***** SUPPLIED MATERIAL *****
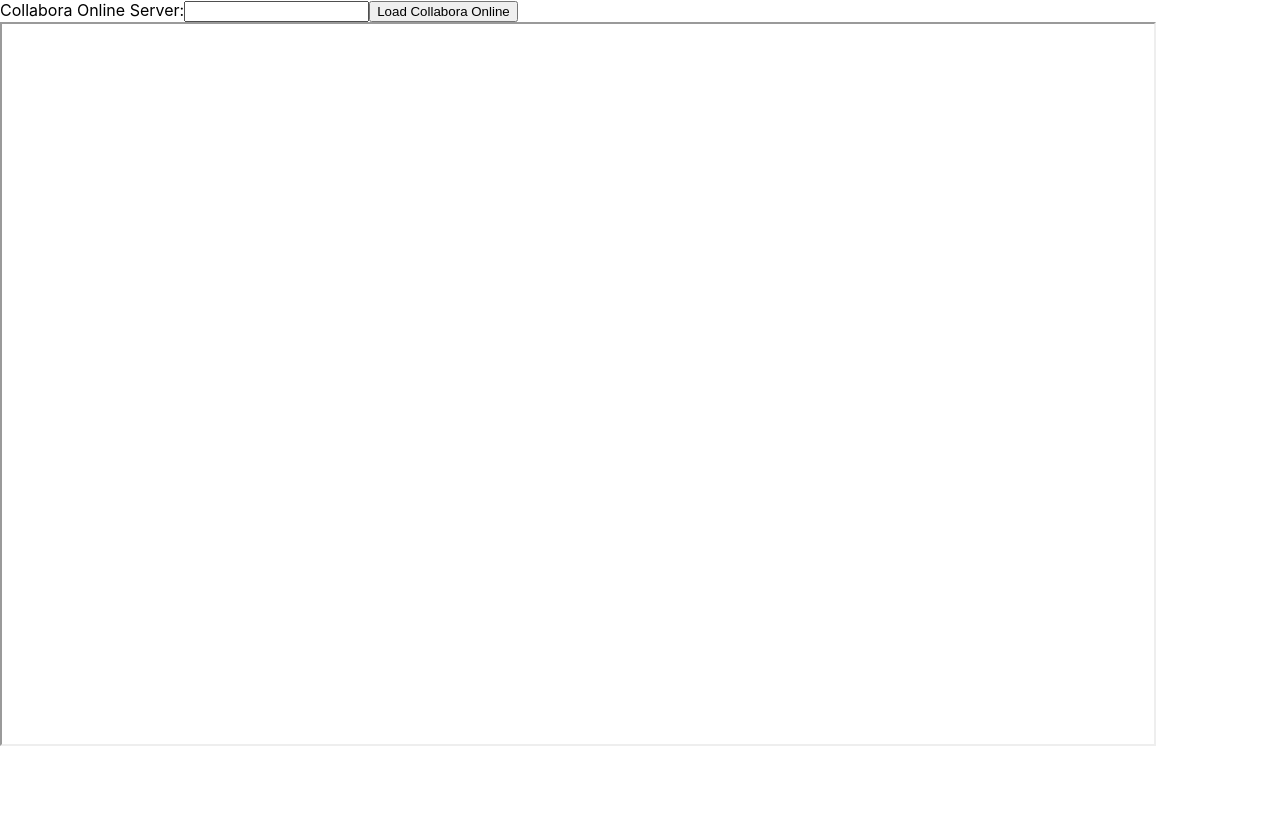
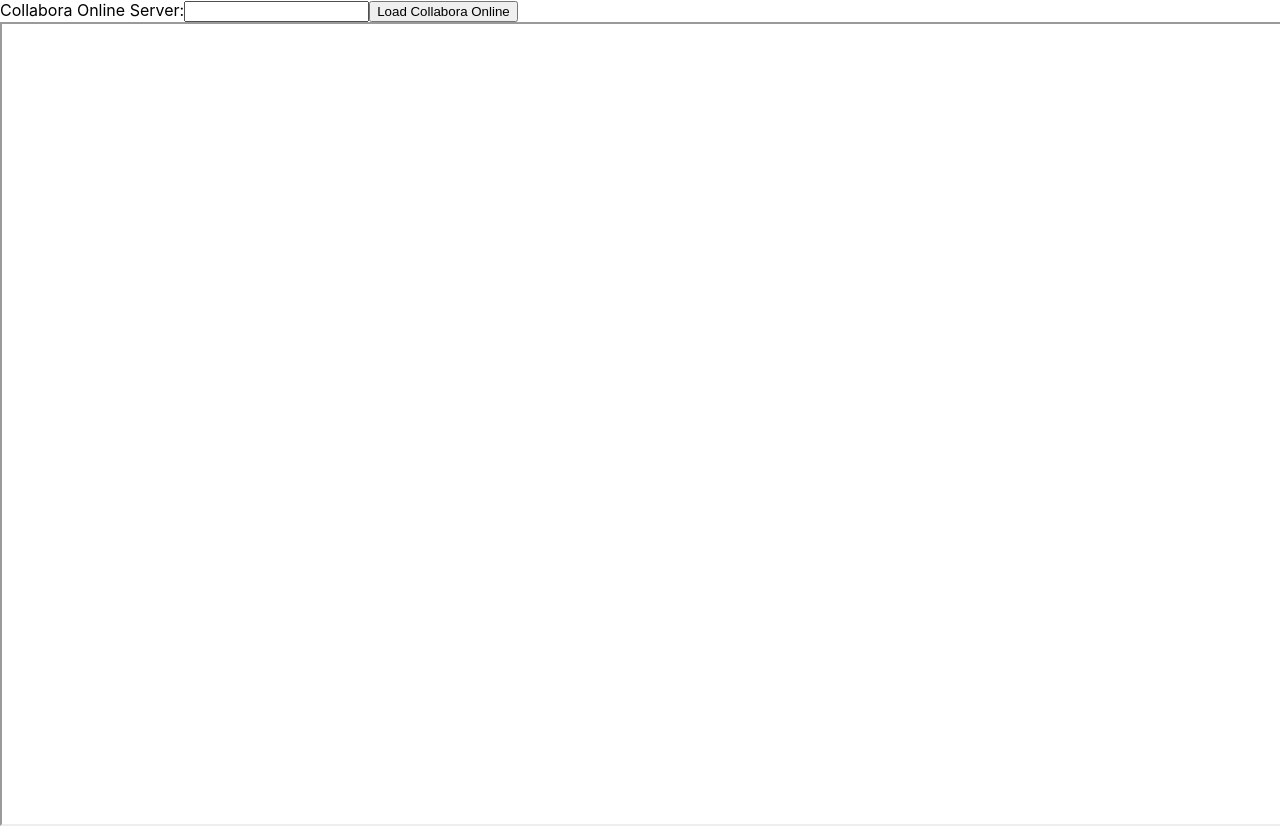
Before and after one commit to yuvakrishna29/collabora-frontend, a React (Vite) app: page / in a window 1280 px wide. Before the commit the page ends 800 px from the top, so only its background shows below. Built offline with nearby package versions, Linux system fonts and the light colour scheme.

Commit message:
added client document

```diff
--- a/src/App.css
+++ b/src/App.css
@@ -1,5 +1,5 @@
 #collabora-online-viewer {
-  width: 90%;
-  height: 90%;
+  width: 100%;
+  height: 100%;
   position: absolute;
 }
--- a/src/App.jsx
+++ b/src/App.jsx
@@ -33,7 +33,7 @@ const App = () => {
     }
 
     // const wopiSrc = `${locationOrigin}/wopi/files/1`;
-    const wopiSrc = 'https://collabora-backend.b2yinfy.com/wopi/files/sample.docx'
+    const wopiSrc = 'https://collabora-backend.b2yinfy.com/wopi/files/TMS_Manual2.docx'
     console.log(`wopiSrc: ${wopiSrc}`);
 
     fetch(`https://collabora-backend.b2yinfy.com/collaboraUrl?server=${wopiClientHost}`)
```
*****
DIRECTIONS FOR THIS TASK: Across the data, tally the lines containing "docx" and give back the number alone.

EXERCISE SOLUTION: 2